Ramanathan, Rahul (2019) Investigation into the anti-inflammatory properties of metformin as a potential therapeutic agent for lower back pain.

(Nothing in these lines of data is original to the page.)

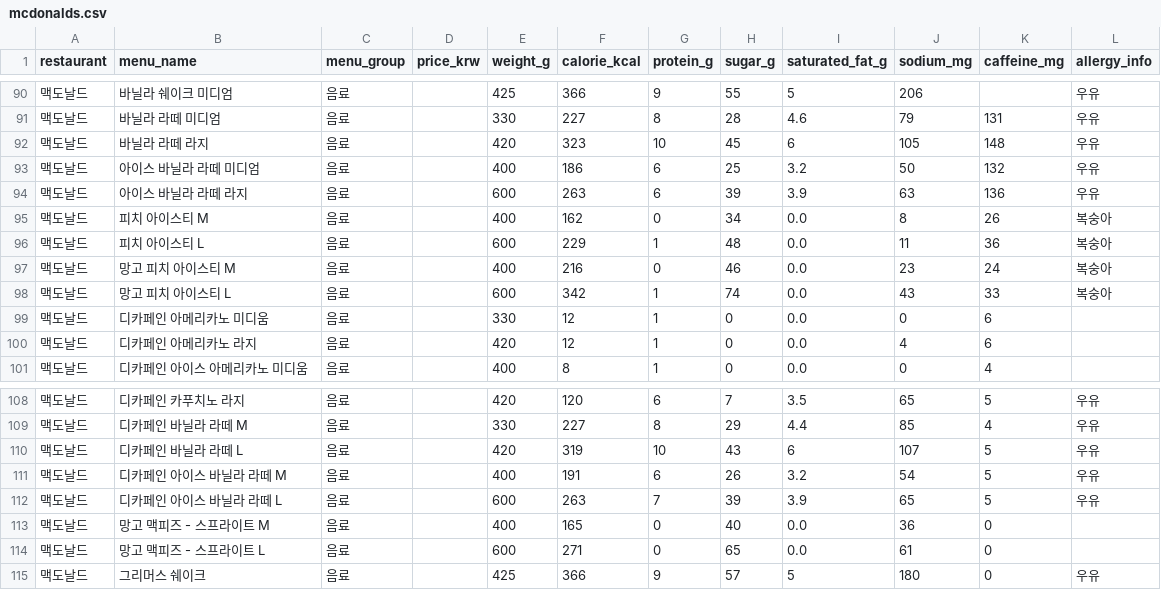
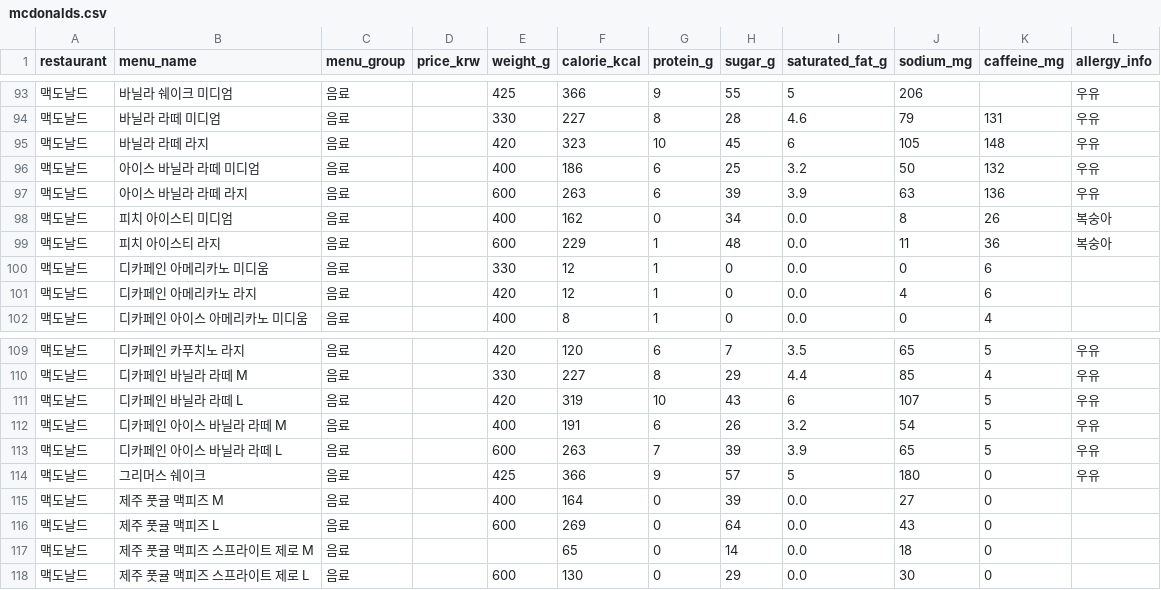
Before and after one commit to pbzz1/dining-maps, a CSV file: data/mcdonalds.csv, drawn as a sheet; only a part is shown, gaps mark what is left out; the diff covers the shown part only.

```diff
--- a/data/mcdonalds.csv
+++ b/data/mcdonalds.csv
@@ -94,6 +97,4 @@
 맥도날드,아이스 바닐라 라떼 라지,음료,,600,263,6,39,3.9,63,136,우유
-맥도날드,피치 아이스티 M,음료,,400,162,0,34,0.0,8,26,복숭아
-맥도날드,피치 아이스티 L,음료,,600,229,1,48,0.0,11,36,복숭아
-맥도날드,망고 피치 아이스티 M,음료,,400,216,0,46,0.0,23,24,복숭아
-맥도날드,망고 피치 아이스티 L,음료,,600,342,1,74,0.0,43,33,복숭아
+맥도날드,피치 아이스티 미디엄,음료,,400,162,0,34,0.0,8,26,복숭아
+맥도날드,피치 아이스티 라지,음료,,600,229,1,48,0.0,11,36,복숭아
 맥도날드,디카페인 아메리카노 미디움,음료,,330,12,1,0,0.0,0,6,
@@ -112,4 +113,6 @@
 맥도날드,디카페인 아이스 바닐라 라떼 L,음료,,600,263,7,39,3.9,65,5,우유
-맥도날드,망고 맥피즈 - 스프라이트 M,음료,,400,165,0,40,0.0,36,0,
-맥도날드,망고 맥피즈 - 스프라이트 L,음료,,600,271,0,65,0.0,61,0,
 맥도날드,그리머스 쉐이크,음료,,425,366,9,57,5,180,0,우유
+맥도날드,제주 풋귤 맥피즈 M,음료,,400,164,0,39,0.0,27,0,
+맥도날드,제주 풋귤 맥피즈 L,음료,,600,269,0,64,0.0,43,0,
+맥도날드,제주 풋귤 맥피즈 스프라이트 제로 M,음료,,,65,0,14,0.0,18,0,
+맥도날드,제주 풋귤 맥피즈 스프라이트 제로 L,음료,,600,130,0,29,0.0,30,0,
```
Also changed, not shown: 5 added rows, 2 removed rows and 35 moved rows elsewhere in this file, data/dominos.csv, data/kyochon.csv, 19 other files.
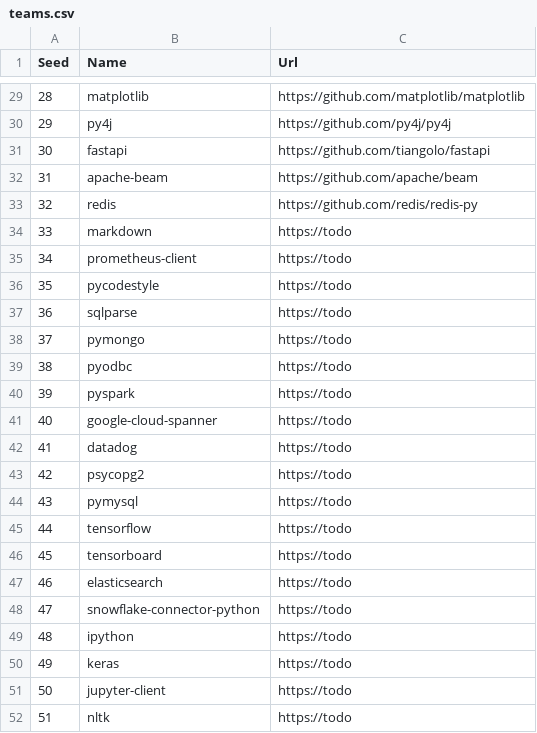
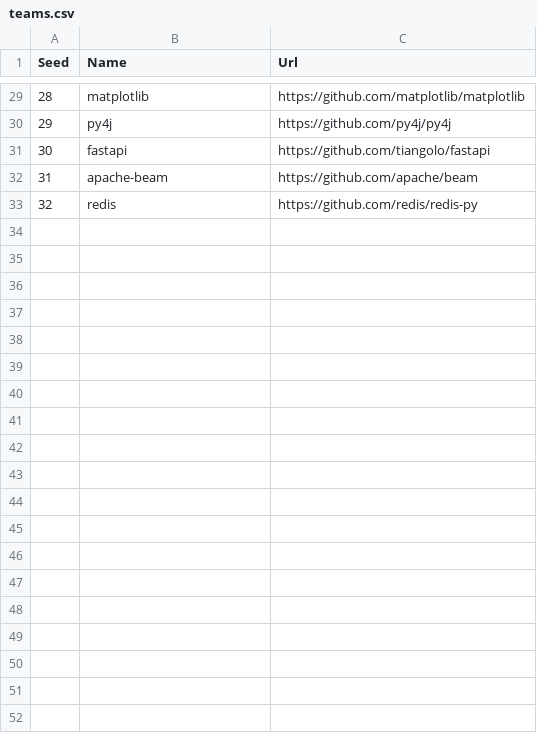
Before and after one commit to devinrsmith/deephaven-core, a CSV file: server/jetty/src/main/dist/static/teams.csv, drawn as a sheet; only a part is shown, gaps mark what is left out; the diff covers the shown part only.

```diff
--- a/server/jetty/src/main/dist/static/teams.csv
+++ b/server/jetty/src/main/dist/static/teams.csv
@@ -33,20 +33 @@ Seed,Name,Url
 32,redis,https://github.com/redis/redis-py
-33,markdown,https://todo
-34,prometheus-client,https://todo
-35,pycodestyle,https://todo
-36,sqlparse,https://todo
-37,pymongo,https://todo
-38,pyodbc,https://todo
-39,pyspark,https://todo
-40,google-cloud-spanner,https://todo
-41,datadog,https://todo
-42,psycopg2,https://todo
-43,pymysql,https://todo
-44,tensorflow,https://todo
-45,tensorboard,https://todo
-46,elasticsearch,https://todo
-47,snowflake-connector-python,https://todo
-48,ipython,https://todo
-49,keras,https://todo
-50,jupyter-client,https://todo
-51,nltk,https://todo
```
Also changed, not shown: 13 removed rows elsewhere in this file, 10 other files.
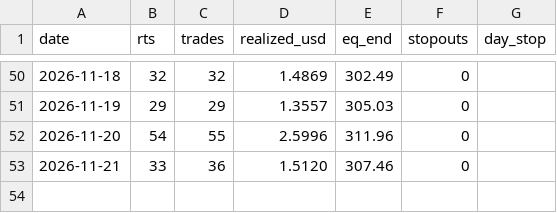
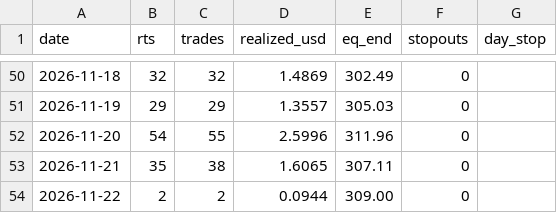
Before and after one commit to Fitrilv3526T/trendgrid, a CSV file: docs/data/day_log.csv, drawn as a sheet; only a part is shown, gaps mark what is left out.

```diff
--- a/docs/data/day_log.csv
+++ b/docs/data/day_log.csv
@@ -52,2 +52,3 @@ date,rts,trades,realized_usd,eq_end,stopouts,day_stop
 2026-11-20,54,55,2.5996,311.96,0,""
-2026-11-21,33,36,1.5120,307.46,0,""
+2026-11-21,35,38,1.6065,307.11,0,""
+2026-11-22,2,2,0.0944,309.00,0,""
```
Also changed, not shown: docs/data/closed_trades.csv, 2 other files.
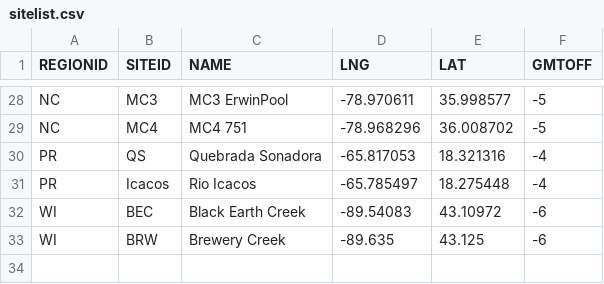
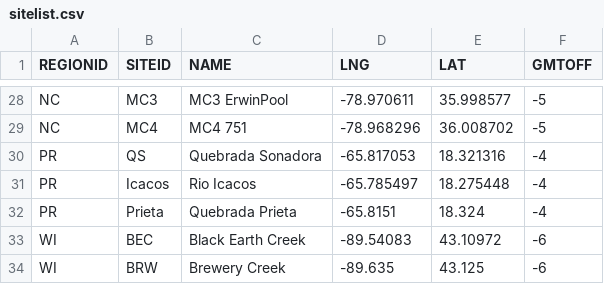
Before and after one commit to streampulse/sp, a CSV file: static/sitelist.csv, drawn as a sheet; only a part is shown, gaps mark what is left out; the diff names each change by its address in the sheet, - before the commit and + after, or states it on an @@ line.

Commit message:
added prieta to sitelist

```diff
--- a/static/sitelist.csv
+++ b/static/sitelist.csv
+row 32: PR | Prieta | Quebrada Prieta | -65.8151 | 18.324 | -4
```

Undergraduate Thesis, University of Pittsburgh. (Unpublished)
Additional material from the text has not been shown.